If you want a Chase card, you’re most likely going to have to wait it out. This means that you cannot apply for any card from any bank while you’re waiting for that 5th date to fall off. Once you get to 4/24, you should be able to apply for a Chase card.
You can apply for business cards from other banks while you’re waiting for that 5th newest account to fall off.
The good news is that if you’re new to this, you likely have not opened many cards in the past 24 months.
My advice regarding the 5/24 rule:
- Decide which cards you want for the foreseeable future
- If you want one or more Chase cards, apply for those cards first.
- Once you have successfully applied for the Chase cards you want, then you can start applying for cards from other issuers such as American Express.
Chase is the issuer of many of our favorite travel credit cards. For that reason, it is very important to plan your applications in such a way that you do not miss out on some of the best travel credit cards!
Earn at least $750 worth of travel!
No matter what your travel goals are, card_name should be one of your very first credit cards. The welcome bonus is worth at least $750 in travel, the annual fee is reasonable, and the rewards (Chase Ultimate Rewards) are easy to earn and redeem. Click here for 36 ways to redeem some of the bonus points.
Current offer: Earn 60,000 Chase Ultimate Rewards points after spending $4,000 in the first 3 months.
Click here for a full list of our favorite credit cards.
Advertiser disclosure: The Miles Genie has partnered with CardRatings for our coverage of credit card products. The Miles Genie and CardRatings may receive a commission from card issuers.

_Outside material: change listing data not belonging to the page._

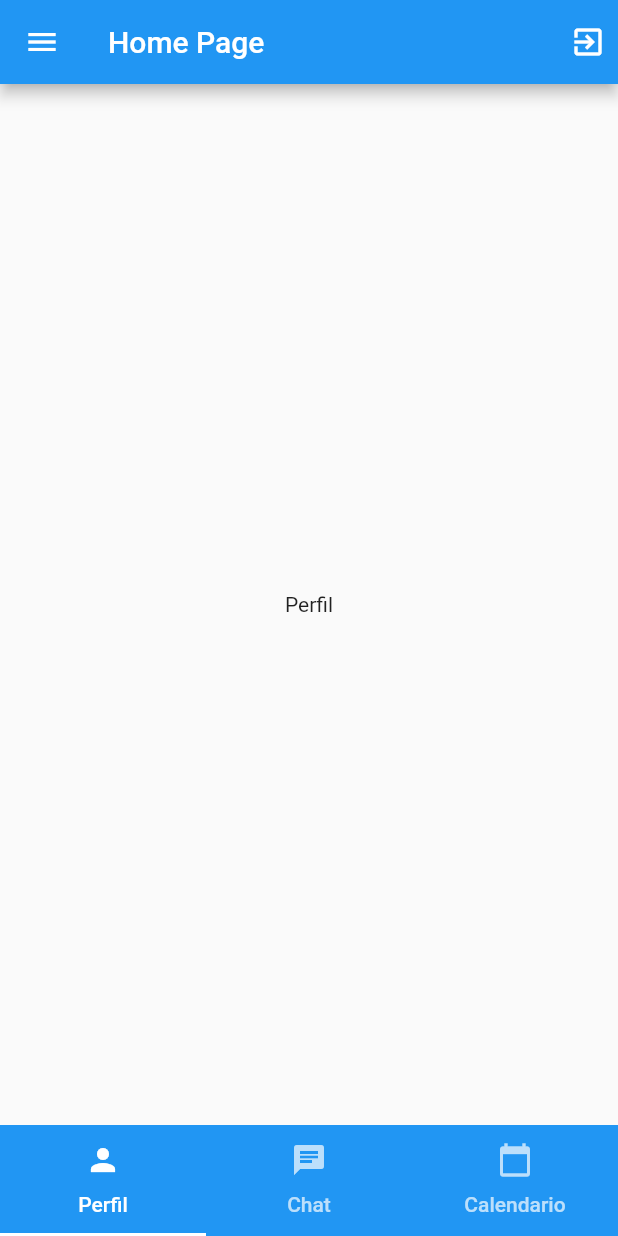
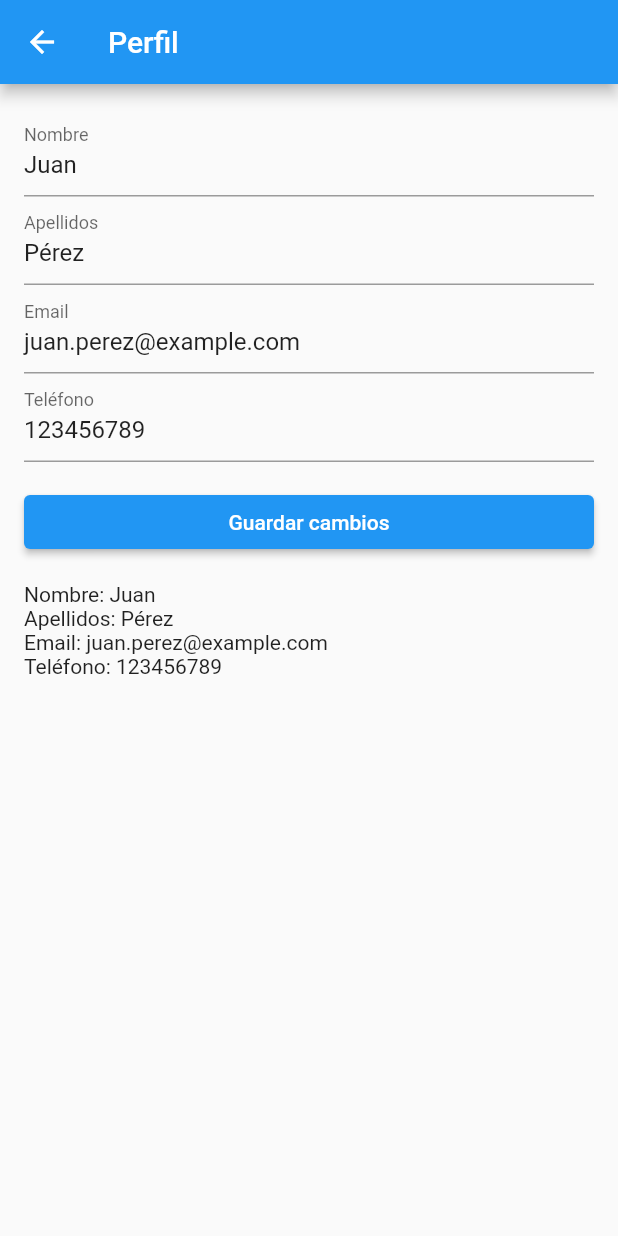
Before and after one commit to iancarcha/portalempleado, a Flutter app: the MyHomePage screen opened directly, in the side drawer, after a tap on "Perfil", on a phone screen of 412 x 824 dp. Run offline on Flutter 3.47's test engine with Material 2 defaults, Android fonts, the phone set to English and light mode, and no system bars; our stand-ins replace cloud_firestore, firebase_auth, firebase_core, table_calendar; accounts and stored records are empty.

Commit message:
calendario casi acabado comienzo con el perfil

```diff
--- a/lib/MyHomePage.dart
+++ b/lib/MyHomePage.dart
@@ -4,6 +4,7 @@ import 'package:flutter/material.dart';
 import 'package:portalempleado/CalendarPage.dart';
 import 'package:portalempleado/ChatScreen.dart';
 import 'package:portalempleado/LoginPage.dart';
+import 'package:portalempleado/Perfil.dart';
 
 class MyHomePage extends StatefulWidget {
   const MyHomePage({super.key});
@@ -15,11 +16,18 @@ class MyHomePage extends StatefulWidget {
 
 class _MyHomePageState extends State<MyHomePage> with SingleTickerProviderStateMixin {
   late TabController _tabController;
+  late Empleado empleado;
 
   @override
   void initState() {
     super.initState();
     _tabController = TabController(length: 3, vsync: this);
+    empleado = Empleado(
+      nombre: 'Juan',
+      apellidos: 'Pérez',
+      email: 'juan.perez@example.com',
+      telefono: '123456789',
+    );
   }
 
   @override
@@ -101,13 +109,13 @@ class _MyHomePageState extends State<MyHomePage> with SingleTickerProviderStateM
               leading: Icon(Icons.person),
               title: Text('Perfil'),
               onTap: () {
-                setState(() {
-                  dropdownValue = 'Perfil';
-                  _tabController.animateTo(0);
-                });
-                Navigator.pop(context);
+                Navigator.push(
+                  context,
+                  MaterialPageRoute(builder: (context) => Perfil(empleado: empleado)),
+                );
               },
             ),
+
             ListTile(
               leading: Icon(Icons.chat),
               title: Text('Chat'),
@@ -118,6 +126,7 @@ class _MyHomePageState extends State<MyHomePage> with SingleTickerProviderStateM
                 );
               },
             ),
+
             ListTile(
               leading: Icon(Icons.calendar_today),
               title: Text('Calendario'),
--- /dev/null
+++ b/lib/Perfil.dart
@@ -0,0 +1,108 @@
+import 'package:flutter/material.dart';
+
+class Empleado {
+  String nombre;
+  String apellidos;
+  String email;
+  String telefono;
+
+  Empleado({
+    required this.nombre,
+    required this.apellidos,
+    required this.email,
+    required this.telefono,
+  });
+
+  void editarNombre(String nuevoNombre) {
+    this.nombre = nuevoNombre;
+  }
+
+  void editarApellidos(String nuevosApellidos) {
+    this.apellidos = nuevosApellidos;
+  }
+
+  void editarEmail(String nuevoEmail) {
+    this.email = nuevoEmail;
+  }
+
+  void editarTelefono(String nuevoTelefono) {
+    this.telefono = nuevoTelefono;
+  }
+}
+
+class Perfil extends StatefulWidget {
+  final Empleado empleado;
+
+  Perfil({required this.empleado});
+
+  @override
+  _PerfilState createState() => _PerfilState();
+}
+
+class _PerfilState extends State<Perfil> {
+  TextEditingController _nombreController = TextEditingController();
+  TextEditingController _apellidosController = TextEditingController();
+  TextEditingController _emailController = TextEditingController();
+  TextEditingController _telefonoController = TextEditingController();
+
+  @override
+  void initState() {
+    super.initState();
+    _nombreController.text = widget.empleado.nombre;
+    _apellidosController.text = widget.empleado.apellidos;
+    _emailController.text = widget.empleado.email;
+    _telefonoController.text = widget.empleado.telefono;
+  }
+
+  void _guardarCambios() {
+    setState(() {
+      widget.empleado.editarNombre(_nombreController.text);
+      widget.empleado.editarApellidos(_apellidosController.text);
+      widget.empleado.editarEmail(_emailController.text);
+      widget.empleado.editarTelefono(_telefonoController.text);
+    });
+  }
+
+  @override
+  Widget build(BuildContext context) {
+    return Scaffold(
+      appBar: AppBar(
+        title: Text('Perfil'),
+      ),
+      body: Padding(
+        padding: EdgeInsets.all(16),
+        child: Column(
+          crossAxisAlignment: CrossAxisAlignment.stretch,
+          children: [
+            TextField(
+              controller: _nombreController,
+              decoration: InputDecoration(labelText: 'Nombre'),
+            ),
+            TextField(
+              controller: _apellidosController,
+              decoration: InputDecoration(labelText: 'Apellidos'),
+            ),
+            TextField(
+              controller: _emailController,
+              decoration: InputDecoration(labelText: 'Email'),
+            ),
+            TextField(
+              controller: _telefonoController,
+              decoration: InputDecoration(labelText: 'Teléfono'),
+            ),
+            SizedBox(height: 16),
+            ElevatedButton(
+              onPressed: _guardarCambios,
+              child: Text('Guardar cambios'),
+            ),
+            SizedBox(height: 16),
+            Text('Nombre: ${widget.empleado.nombre}'),
+            Text('Apellidos: ${widget.empleado.apellidos}'),
+            Text('Email: ${widget.empleado.email}'),
+            Text('Teléfono: ${widget.empleado.telefono}'),
+          ],
+        ),
+      ),
+    );
+  }
+}
```
Also changed, not shown: lib/CalendarPage.dart (+27 -8 lines).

Comments below are not provided or commissioned by the bank advertiser. The comments have not been reviewed, approved or otherwise endorsed by the bank advertiser. It is not the bank advertiser’s responsibility to ensure all posts and/or questions are answered.